50 locals lose jobs as a direct result of Labor’s decision

More than 50 locals are looking for a job after the closure of Parkside’s Nannup Mill. The mill ceased operations yesterday after almost 100 years as a direct result of the Labor Government’s decision to ban hardwood harvesting in Western Australia.

“The closure of Nannup Mill is devasting for the employees, for the local community and for the businesses that have supported the timber industry for decades,” Shadow Minister for Forestry Steve Martin said.

“Labor welcomed Parkside’s investment in the timber industry just a few years ago and then shut down the industry without any consultation with locals or the industry.”

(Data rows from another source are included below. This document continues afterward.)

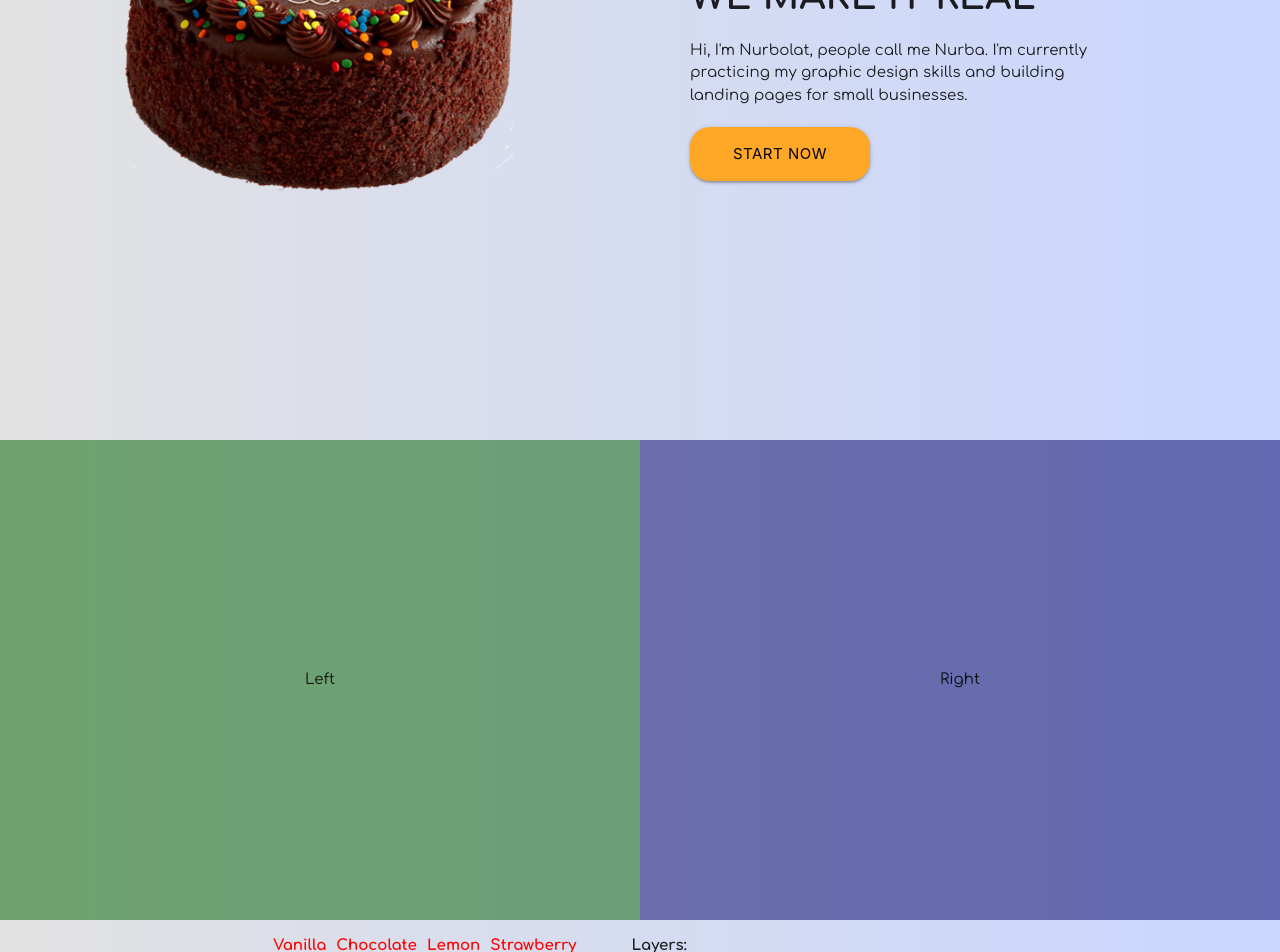
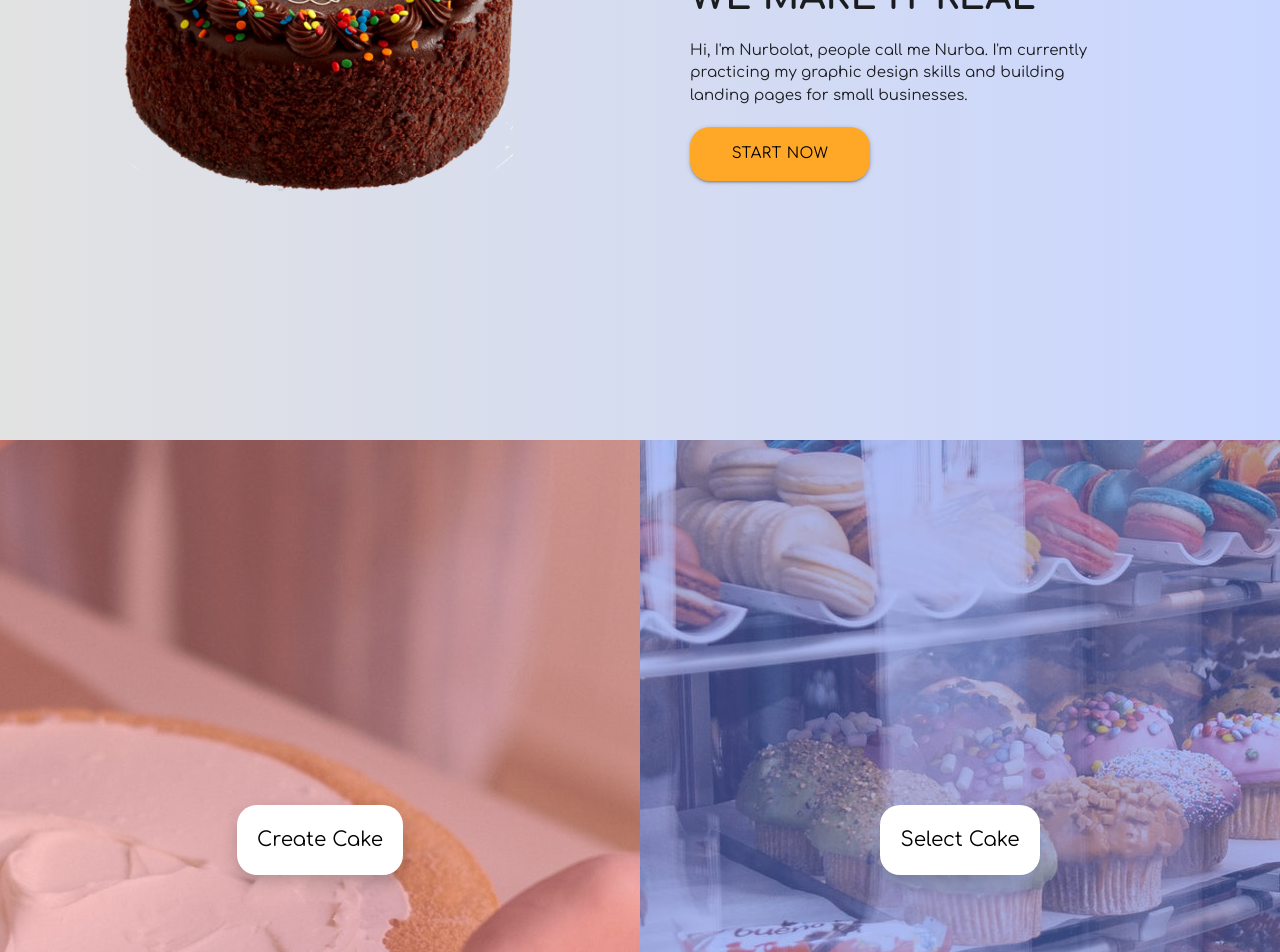
Before and after one commit to aimakov/cake_shop, a React (Create React App) app: page / in a window 1280 px wide. Shown: the part 380-1332 px from the top of the page. Built offline with nearby package versions, Linux system fonts and the light colour scheme.

Commit message:
Added Sides and smooth scrolling to it + Separated pages

```diff
--- a/package.json
+++ b/package.json
@@ -11,7 +11,7 @@
         "react-icons": "^4.2.0",
         "react-router-dom": "^5.2.0",
         "react-scripts": "4.0.3",
-        "react-scroll": "^1.8.3",
+        "react-scroll": "^1.8.4",
         "styled-components": "^5.3.0",
         "web-vitals": "^1.1.2"
     },
--- a/src/App.js
+++ b/src/App.js
@@ -1,6 +1,7 @@
 import "./App.css";
 import Layout from "./pages/Layout";
-import MenuPage from "./pages/MenuPage";
+import SelectCake from "./pages/SelectCake";
+import CreateCake from "./pages/CreateCake";
 import { BrowserRouter as Router, Switch, Route } from "react-router-dom";
 
 function App() {
@@ -9,7 +10,8 @@ function App() {
             <Router>
                 <Switch>
                     <Route path="/" exact component={Layout} />
-                    <Route path="/menu" exact component={MenuPage} />
+                    <Route path="/select" exact component={SelectCake} />
+                    <Route path="/create" exact component={CreateCake} />
                 </Switch>
             </Router>
         </>
--- a/src/Components/CakeBuilder/CakeBuilder.css
+++ b/src/Components/CakeBuilder/CakeBuilder.css
@@ -10,7 +10,7 @@
     align-items: flex-start;
     height: 320px;
     position: relative;
-    /* margin-bottom: 100px; */
+    margin-top: 170px;
 }
 
 .CakeBuilderFirstColumn {
--- a/src/Components/Intro/index.js
+++ b/src/Components/Intro/index.js
@@ -2,8 +2,20 @@ import React from "react";
 import "./Intro.css";
 import Cake_1 from "../../images/Intro_cake.png";
 import Cake_2 from "../../images/Intro_cake_2.png";
+import styled from "styled-components";
+
+import { Link } from "react-scroll";
 
 const Intro = () => {
+    const StartNow = () => {
+        window.scroll(0, 0);
+    };
+
+    const StartNowButton = styled(Link)`
+        width: 180px;
+        border-radius: 20px;
+    `;
+
     return (
         <>
             <div className="row intro valign-wrapper">
@@ -19,9 +31,17 @@ const Intro = () => {
                         Hi, I'm Nurbolat, people call me Nurba. I'm currently practicing my graphic design skills and building landing pages for small
                         businesses.{" "}
                     </p>
-                    <button className="waves-effect waves-light btn-large orange lighten-1 black-text" style={{ borderRadius: "20px", width: "180px" }}>
+                    <StartNowButton
+                        to="sides"
+                        smooth={true}
+                        duration={750}
+                        spy={true}
+                        exact="true"
+                        onClick={StartNow}
+                        className="waves-effect waves-light btn-large orange lighten-1 black-text"
+                    >
                         Start Now
-                    </button>
+                    </StartNowButton>
                 </div>
                 {/* <div className="col l4 hide-on-med-and-down center">
                     <img class="responsive-img intro_cake" src={Cake_2} />
--- a/src/Components/Sides/Sides.css
+++ b/src/Components/Sides/Sides.css
@@ -1,52 +1,98 @@
 .SidesContainer {
     width: 100vw;
-    height: 60vh;
+    height: 100vh;
     display: flex;
     flex-direction: row;
     position: relative;
 }
 
+.SidesContainer a {
+    text-decoration: none;
+    z-index: 10;
+    font-size: 20px;
+    border-radius: 20px;
+    cursor: pointer;
+    color: #000;
+    /* width: 100px; */
+    /* height: 30px; */
+    padding: 20px;
+    background-color: white;
+    box-shadow: 0 8px 16px 0 rgba(0, 0, 0, 0.2);
+    transition: all 0.2s ease-in-out;
+}
+
+.SidesContainer a:hover {
+    background-color: rgba(255, 255, 255, 0.8);
+}
+
 .SidesLeft {
+    background: url("../../images/create.jpeg") center center no-repeat;
+    /* background-size: cover; */
     width: 50%;
     position: absolute;
     height: 100%;
     background-color: rgba(0, 100, 0, 0.5);
+
     display: flex;
     flex-direction: column;
     justify-content: center;
     align-items: center;
 
-    transition: all 0.5s ease-in-out;
+    transition: all 1.2s ease-in-out;
+}
+
+.SidesLeft::after {
+    position: absolute;
+    content: "";
+    width: 100%;
+    height: 100%;
+    background-color: rgba(254, 147, 147, 0.5);
+    z-index: 2;
 }
 
 .SidesRight {
+    background: url("../../images/select.jpeg") center center no-repeat;
+    /* background-size: 100%; */
     width: 50%;
     position: absolute;
     height: 100%;
     left: 50%;
-    background-color: rgba(0, 0, 100, 0.5);
+    /* background-color: rgba(0, 0, 100, 0.5); */
     display: flex;
     flex-direction: column;
     justify-content: center;
     align-items: center;
 
-    transition: all 0.5s ease-in-out;
+    transition: all 1.2s ease-in-out;
+}
+
+.SidesRight::after {
+    position: absolute;
+    content: "";
+    width: 100%;
+    height: 100%;
+    background-color: rgba(93, 123, 234, 0.5);
+    z-index: 2;
 }
 
 .LeftBig {
-    width: 70%;
+    width: 80%;
+    z-index: 100;
 }
 
 .RightBig {
-    width: 70%;
-    left: 30%;
+    width: 80%;
+    left: 20%;
+    z-index: 100;
 }
 
 .LeftSmall {
-    width: 30%;
+    width: 20%;
+    z-index: 1;
 }
 
 .RightSmall {
-    width: 30%;
-    left: 70%;
+    width: 20%;
+    left: 80%;
+    z-index: 1;
 }
--- a/src/Components/Sides/index.js
+++ b/src/Components/Sides/index.js
@@ -17,12 +17,12 @@ const Sides = () => {
 
     return (
         <>
-            <div className="SidesContainer">
+            <div className="SidesContainer" id="sides">
                 <div className={leftClass} onMouseEnter={LeftHover} onMouseLeave={() => (setLeftClass("SidesLeft"), setRightClass("SidesRight"))}>
-                    Left
+                    <a href="/create">Create Cake</a>
                 </div>
                 <div className={rightClass} onMouseEnter={RightHover} onMouseLeave={() => (setLeftClass("SidesLeft"), setRightClass("SidesRight"))}>
-                    Right
+                    <a href="/select">Select Cake</a>
                 </div>
             </div>
         </>
--- /dev/null
+++ b/src/pages/CreateCake.js
@@ -0,0 +1,13 @@
+import React from "react";
+import Navbar from "./../Components/Navbar/Navbar";
+import CakeBuilder from "../Components/CakeBuilder";
+const CreateCake = () => {
+    return (
+        <>
+            <Navbar />
+            <CakeBuilder />
+        </>
+    );
+};
+
+export default CreateCake;
--- a/src/pages/Layout.js
+++ b/src/pages/Layout.js
@@ -11,8 +11,8 @@ const Layout = () => {
             <Navbar />
             <Intro />
             <Sides />
-            <CakeBuilder />
-            <CakeDetails />
+            {/* <CakeBuilder />
+            <CakeDetails /> */}
         </>
     );
 };
--- /dev/null
+++ b/src/pages/SelectCake.js
@@ -0,0 +1,14 @@
+import React from "react";
+import Navbar from "./../Components/Navbar/Navbar";
+import Menu from "./../Components/Menu/Menu";
+
+const SelectCake = () => {
+    return (
+        <>
+            <Navbar />
+            <Menu />
+        </>
+    );
+};
+
+export default SelectCake;
```
Also changed, not shown: 1 other file (tests, documents, lock files or other folders).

“We can expect to see more mill closures and job losses before the end of the year thanks to the Labor Government.”

After originally planning to cease operations at the end of December 2023, Parkside Timber brought the date forward, notifying workers just before Christmas. The company’s Greenbushes Mill closed its doors in May last year.

“This comes as another massive blow to timber workers in Nannup and around the state. We know that over the Christmas period at least 50 families have been forced to consider their future and if they will stay in town,” said Mr Martin.

“Some of these workers have worked at the mill for nearly 50 years and their families have worked there for generations. What we are going to see is a massive loss of skills that won’t ever be replaced.

“This is a direct consequence of the Labor Government’s short-sighted policy decision and complete lack of consultation with industry. Labor are knowingly destroying a sustainable industry that has supported small communities in Western Australia for well over a century.

“We are already experiencing the consequences of Labor’s poorly thought-out decision. There are widespread shortages of timber used in construction, heritage builds, furniture manufacturing and firewood – just to name a few.

“Where will our timber supply will come from? If hardwood is no longer processed in WA, the only way to source it will be through importation from domestic or even international markets.

“This is not only a slap in the face to the hundreds of workers capable of processing timber here, but will have detrimental effects on the environment.

“Unlike the sustainable Western Australian hardwood harvesting industry, we know that the timber coming out of Brazil and Indonesia is not ethically or sustainably logged, processed or transported.

“Yesterday’s mill closure is just more evidence that Labor do not care about small, regional businesses.”